Exercise instructions =
Copy out the material in full. Leave every line as it is.
Material provided START
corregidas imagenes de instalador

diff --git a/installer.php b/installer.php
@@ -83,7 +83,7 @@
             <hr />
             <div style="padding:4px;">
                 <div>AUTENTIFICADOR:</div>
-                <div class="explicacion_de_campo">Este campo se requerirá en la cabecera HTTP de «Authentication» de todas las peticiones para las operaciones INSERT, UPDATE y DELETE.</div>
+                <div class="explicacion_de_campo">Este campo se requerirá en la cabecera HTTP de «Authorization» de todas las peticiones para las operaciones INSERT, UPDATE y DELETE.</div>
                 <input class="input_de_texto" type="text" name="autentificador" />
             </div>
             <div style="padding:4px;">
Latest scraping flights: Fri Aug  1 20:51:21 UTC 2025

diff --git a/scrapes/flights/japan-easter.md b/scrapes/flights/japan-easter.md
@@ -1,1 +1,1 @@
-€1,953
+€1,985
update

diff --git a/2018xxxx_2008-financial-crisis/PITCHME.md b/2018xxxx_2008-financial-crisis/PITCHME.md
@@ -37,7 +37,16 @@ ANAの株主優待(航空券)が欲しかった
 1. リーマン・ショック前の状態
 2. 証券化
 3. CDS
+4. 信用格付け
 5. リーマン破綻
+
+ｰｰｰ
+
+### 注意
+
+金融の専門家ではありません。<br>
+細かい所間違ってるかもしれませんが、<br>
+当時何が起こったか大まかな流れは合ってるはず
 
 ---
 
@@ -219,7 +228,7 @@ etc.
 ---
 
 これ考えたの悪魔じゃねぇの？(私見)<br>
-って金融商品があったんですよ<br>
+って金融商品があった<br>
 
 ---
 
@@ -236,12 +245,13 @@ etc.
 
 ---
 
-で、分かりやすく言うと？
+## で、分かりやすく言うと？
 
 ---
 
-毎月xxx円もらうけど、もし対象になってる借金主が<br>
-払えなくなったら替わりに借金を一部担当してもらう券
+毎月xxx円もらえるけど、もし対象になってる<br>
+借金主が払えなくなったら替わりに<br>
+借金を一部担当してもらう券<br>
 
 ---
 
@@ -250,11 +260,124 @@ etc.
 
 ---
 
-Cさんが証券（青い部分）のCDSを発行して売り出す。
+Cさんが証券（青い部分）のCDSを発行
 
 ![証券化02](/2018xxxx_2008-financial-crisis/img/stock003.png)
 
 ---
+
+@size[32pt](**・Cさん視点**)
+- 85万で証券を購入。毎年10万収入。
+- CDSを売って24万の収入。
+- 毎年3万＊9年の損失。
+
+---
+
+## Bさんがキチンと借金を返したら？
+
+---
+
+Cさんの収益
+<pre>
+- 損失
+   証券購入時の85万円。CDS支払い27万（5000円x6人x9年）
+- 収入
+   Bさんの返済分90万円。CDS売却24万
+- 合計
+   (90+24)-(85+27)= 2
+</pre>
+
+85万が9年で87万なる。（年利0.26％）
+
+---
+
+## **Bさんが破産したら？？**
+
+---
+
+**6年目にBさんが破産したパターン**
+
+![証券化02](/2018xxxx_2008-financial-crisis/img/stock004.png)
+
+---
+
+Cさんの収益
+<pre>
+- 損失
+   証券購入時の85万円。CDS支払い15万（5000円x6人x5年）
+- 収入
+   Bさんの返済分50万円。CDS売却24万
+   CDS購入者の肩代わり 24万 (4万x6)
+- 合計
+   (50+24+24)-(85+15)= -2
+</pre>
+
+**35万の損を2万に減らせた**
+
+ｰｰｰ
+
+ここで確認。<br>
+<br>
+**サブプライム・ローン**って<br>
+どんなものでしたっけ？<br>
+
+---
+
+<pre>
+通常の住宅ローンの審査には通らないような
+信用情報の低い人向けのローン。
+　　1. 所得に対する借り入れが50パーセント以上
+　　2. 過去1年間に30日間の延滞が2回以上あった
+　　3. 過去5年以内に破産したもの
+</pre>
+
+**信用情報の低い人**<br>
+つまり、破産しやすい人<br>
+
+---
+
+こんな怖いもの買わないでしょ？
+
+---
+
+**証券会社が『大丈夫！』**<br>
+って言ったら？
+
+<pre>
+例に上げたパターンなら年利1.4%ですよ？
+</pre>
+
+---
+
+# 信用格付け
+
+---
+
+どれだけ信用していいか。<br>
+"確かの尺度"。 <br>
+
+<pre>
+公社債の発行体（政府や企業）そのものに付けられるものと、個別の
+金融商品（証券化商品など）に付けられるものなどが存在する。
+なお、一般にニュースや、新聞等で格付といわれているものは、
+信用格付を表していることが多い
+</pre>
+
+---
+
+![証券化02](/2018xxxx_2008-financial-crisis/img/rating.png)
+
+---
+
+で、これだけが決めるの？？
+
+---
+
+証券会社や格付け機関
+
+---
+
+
Material provided END
Expected output =
corregidas imagenes de instalador

diff --git a/installer.php b/installer.php
@@ -83,7 +83,7 @@
             <hr />
             <div style="padding:4px;">
                 <div>AUTENTIFICADOR:</div>
-                <div class="explicacion_de_campo">Este campo se requerirá en la cabecera HTTP de «Authentication» de todas las peticiones para las operaciones INSERT, UPDATE y DELETE.</div>
+                <div class="explicacion_de_campo">Este campo se requerirá en la cabecera HTTP de «Authorization» de todas las peticiones para las operaciones INSERT, UPDATE y DELETE.</div>
                 <input class="input_de_texto" type="text" name="autentificador" />
             </div>
             <div style="padding:4px;">
Latest scraping flights: Fri Aug  1 20:51:21 UTC 2025

diff --git a/scrapes/flights/japan-easter.md b/scrapes/flights/japan-easter.md
@@ -1,1 +1,1 @@
-€1,953
+€1,985
update

diff --git a/2018xxxx_2008-financial-crisis/PITCHME.md b/2018xxxx_2008-financial-crisis/PITCHME.md
@@ -37,7 +37,16 @@ ANAの株主優待(航空券)が欲しかった
 1. リーマン・ショック前の状態
 2. 証券化
 3. CDS
+4. 信用格付け
 5. リーマン破綻
+
+ｰｰｰ
+
+### 注意
+
+金融の専門家ではありません。<br>
+細かい所間違ってるかもしれませんが、<br>
+当時何が起こったか大まかな流れは合ってるはず
 
 ---
 
@@ -219,7 +228,7 @@ etc.
 ---
 
 これ考えたの悪魔じゃねぇの？(私見)<br>
-って金融商品があったんですよ<br>
+って金融商品があった<br>
 
 ---
 
@@ -236,12 +245,13 @@ etc.
 
 ---
 
-で、分かりやすく言うと？
+## で、分かりやすく言うと？
 
 ---
 
-毎月xxx円もらうけど、もし対象になってる借金主が<br>
-払えなくなったら替わりに借金を一部担当してもらう券
+毎月xxx円もらえるけど、もし対象になってる<br>
+借金主が払えなくなったら替わりに<br>
+借金を一部担当してもらう券<br>
 
 ---
 
@@ -250,11 +260,124 @@ etc.
 
 ---
 
-Cさんが証券（青い部分）のCDSを発行して売り出す。
+Cさんが証券（青い部分）のCDSを発行
 
 ![証券化02](/2018xxxx_2008-financial-crisis/img/stock003.png)
 
 ---
+
+@size[32pt](**・Cさん視点**)
+- 85万で証券を購入。毎年10万収入。
+- CDSを売って24万の収入。
+- 毎年3万＊9年の損失。
+
+---
+
+## Bさんがキチンと借金を返したら？
+
+---
+
+Cさんの収益
+<pre>
+- 損失
+   証券購入時の85万円。CDS支払い27万（5000円x6人x9年）
+- 収入
+   Bさんの返済分90万円。CDS売却24万
+- 合計
+   (90+24)-(85+27)= 2
+</pre>
+
+85万が9年で87万なる。（年利0.26％）
+
+---
+
+## **Bさんが破産したら？？**
+
+---
+
+**6年目にBさんが破産したパターン**
+
+![証券化02](/2018xxxx_2008-financial-crisis/img/stock004.png)
+
+---
+
+Cさんの収益
+<pre>
+- 損失
+   証券購入時の85万円。CDS支払い15万（5000円x6人x5年）
+- 収入
+   Bさんの返済分50万円。CDS売却24万
+   CDS購入者の肩代わり 24万 (4万x6)
+- 合計
+   (50+24+24)-(85+15)= -2
+</pre>
+
+**35万の損を2万に減らせた**
+
+ｰｰｰ
+
+ここで確認。<br>
+<br>
+**サブプライム・ローン**って<br>
+どんなものでしたっけ？<br>
+
+---
+
+<pre>
+通常の住宅ローンの審査には通らないような
+信用情報の低い人向けのローン。
+　　1. 所得に対する借り入れが50パーセント以上
+　　2. 過去1年間に30日間の延滞が2回以上あった
+　　3. 過去5年以内に破産したもの
+</pre>
+
+**信用情報の低い人**<br>
+つまり、破産しやすい人<br>
+
+---
+
+こんな怖いもの買わないでしょ？
+
+---
+
+**証券会社が『大丈夫！』**<br>
+って言ったら？
+
+<pre>
+例に上げたパターンなら年利1.4%ですよ？
+</pre>
+
+---
+
+# 信用格付け
+
+---
+
+どれだけ信用していいか。<br>
+"確かの尺度"。 <br>
+
+<pre>
+公社債の発行体（政府や企業）そのものに付けられるものと、個別の
+金融商品（証券化商品など）に付けられるものなどが存在する。
+なお、一般にニュースや、新聞等で格付といわれているものは、
+信用格付を表していることが多い
+</pre>
+
+---
+
+![証券化02](/2018xxxx_2008-financial-crisis/img/rating.png)
+
+---
+
+で、これだけが決めるの？？
+
+---
+
+証券会社や格付け機関
+
+---
+
+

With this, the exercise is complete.